She calls it The Funny Show, and several times a day she asks how many days until Sunday, how many days until we get to see The Funny Show again. And I’ll be honest, this is thrilling for both of us because we both could sit for hours and watch videos of people crashing their bikes into trees. And now our daughter does, too? You know, I’ve seen countless videos of people swinging bats at piñatas only to miss and hit someone in the crotch, but to sit there and share that moment with my daughter is something entirely different. Especially when she narrates her perspective out loud: “Oh no, oh no… no, no, no…. DON’T DO IT, DON’T DO IT… AHHH! AHHHH! AHHHHHHH! HE FELL OVER! HE FELL OVER! Rewind it! Rewind it! I want to see him fall over again!” Yes, it’s funny because that poor man fell over, not because you could hear his testicles crunching underneath the weight of the blow.

So this has become our Sunday ritual, we all wind down after dinner by watching videos of people disfiguring themselves, and it would be perfect except for the fact that Chuck cannot handle it. For some reason he is distressed by the sound and energy of our collective laughter and will sit in the middle of the floor and shake with anxiety.
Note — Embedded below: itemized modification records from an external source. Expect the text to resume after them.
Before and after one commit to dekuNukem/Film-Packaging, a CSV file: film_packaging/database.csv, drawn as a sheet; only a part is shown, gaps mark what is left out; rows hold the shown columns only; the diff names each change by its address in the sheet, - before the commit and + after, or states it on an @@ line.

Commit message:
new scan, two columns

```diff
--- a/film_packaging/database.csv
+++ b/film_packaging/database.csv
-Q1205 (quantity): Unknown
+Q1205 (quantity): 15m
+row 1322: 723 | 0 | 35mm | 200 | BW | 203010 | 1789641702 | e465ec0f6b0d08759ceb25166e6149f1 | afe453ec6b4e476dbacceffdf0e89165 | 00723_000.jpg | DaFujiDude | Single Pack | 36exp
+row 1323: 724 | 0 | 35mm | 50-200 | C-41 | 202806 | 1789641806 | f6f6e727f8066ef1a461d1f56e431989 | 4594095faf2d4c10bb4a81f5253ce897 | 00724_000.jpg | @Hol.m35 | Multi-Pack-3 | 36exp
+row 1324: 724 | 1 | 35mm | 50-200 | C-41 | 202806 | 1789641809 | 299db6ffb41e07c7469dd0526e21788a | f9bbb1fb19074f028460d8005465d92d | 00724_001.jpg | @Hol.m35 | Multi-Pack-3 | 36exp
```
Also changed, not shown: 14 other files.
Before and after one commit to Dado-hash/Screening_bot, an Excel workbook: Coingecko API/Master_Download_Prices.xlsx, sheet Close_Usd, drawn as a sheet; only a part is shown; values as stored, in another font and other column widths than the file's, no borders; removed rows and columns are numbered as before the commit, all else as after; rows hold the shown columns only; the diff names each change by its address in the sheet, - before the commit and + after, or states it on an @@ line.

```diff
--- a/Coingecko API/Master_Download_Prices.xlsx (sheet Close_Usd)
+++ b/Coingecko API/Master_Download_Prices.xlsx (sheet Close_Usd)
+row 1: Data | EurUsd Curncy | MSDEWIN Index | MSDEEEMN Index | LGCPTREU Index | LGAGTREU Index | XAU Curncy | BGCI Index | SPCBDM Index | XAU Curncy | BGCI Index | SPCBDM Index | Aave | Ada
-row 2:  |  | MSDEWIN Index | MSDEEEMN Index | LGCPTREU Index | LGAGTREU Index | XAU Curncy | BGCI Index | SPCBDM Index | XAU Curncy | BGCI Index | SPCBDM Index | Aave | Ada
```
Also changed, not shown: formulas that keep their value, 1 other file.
Usually he only behaves this way when I cough or when Jon and I have a serious discussion, and that only started happening in the months after Leta’s birth when I was a basket case. My postpartum depression scarred him, and if I make the tiniest move where it looks like I’m even thinking about tossing a milk jug at Jon’s head, Chuck will shed his entire coat and go hide in a closet. Turns out you can’t assure a dog that you still love Daddy, it’s just sometimes you experience an irrational, unfounded need to make him bleed.

But our laughter sounds nothing like yelling or arguing, so we have no idea why he will climb up onto the couch in the middle of The Funny Show and physically shove his body between us to try and break up the fun. The only thing I can come up with is that this is just another one of his many neurotic sensitivities, a hunch confirmed by the dog trainer we hired to help us with Coco, someone who boarded both dogs over the Thanksgiving holiday and got to experience Chuck’s neuroses first hand. She’s been training dogs for over ten years and has never before encountered anything so emotionally delicate as Chuck and told us that we’d been having so much trouble with Coco because we’d never before lived with a normal dog. Coco, she said, could let go. Chuck, on the other hand, would remember the kid in first grade who stole his fruit roll-up and then twenty years later open fire in a mall because he was still mad about it.

Coco is a dog. Chuck is a cat. And considering the multitude and nature of things we have put on his head, it will be no mystery if one of us goes missing.

  • DaddyScratches

    2009/01/12 at 3:41 pm

    OK, so “The Funny Show” thing is, well, funny … because recently, we were at my mother’s Christmas party, and my 5-year-old son and his 5-year-old second cousin were playing with some action figures and what not, so we left them upstairs playing … and when I went back a short while later they were naked and acting goofy and saying that what they were doing was called “The Funny Show.”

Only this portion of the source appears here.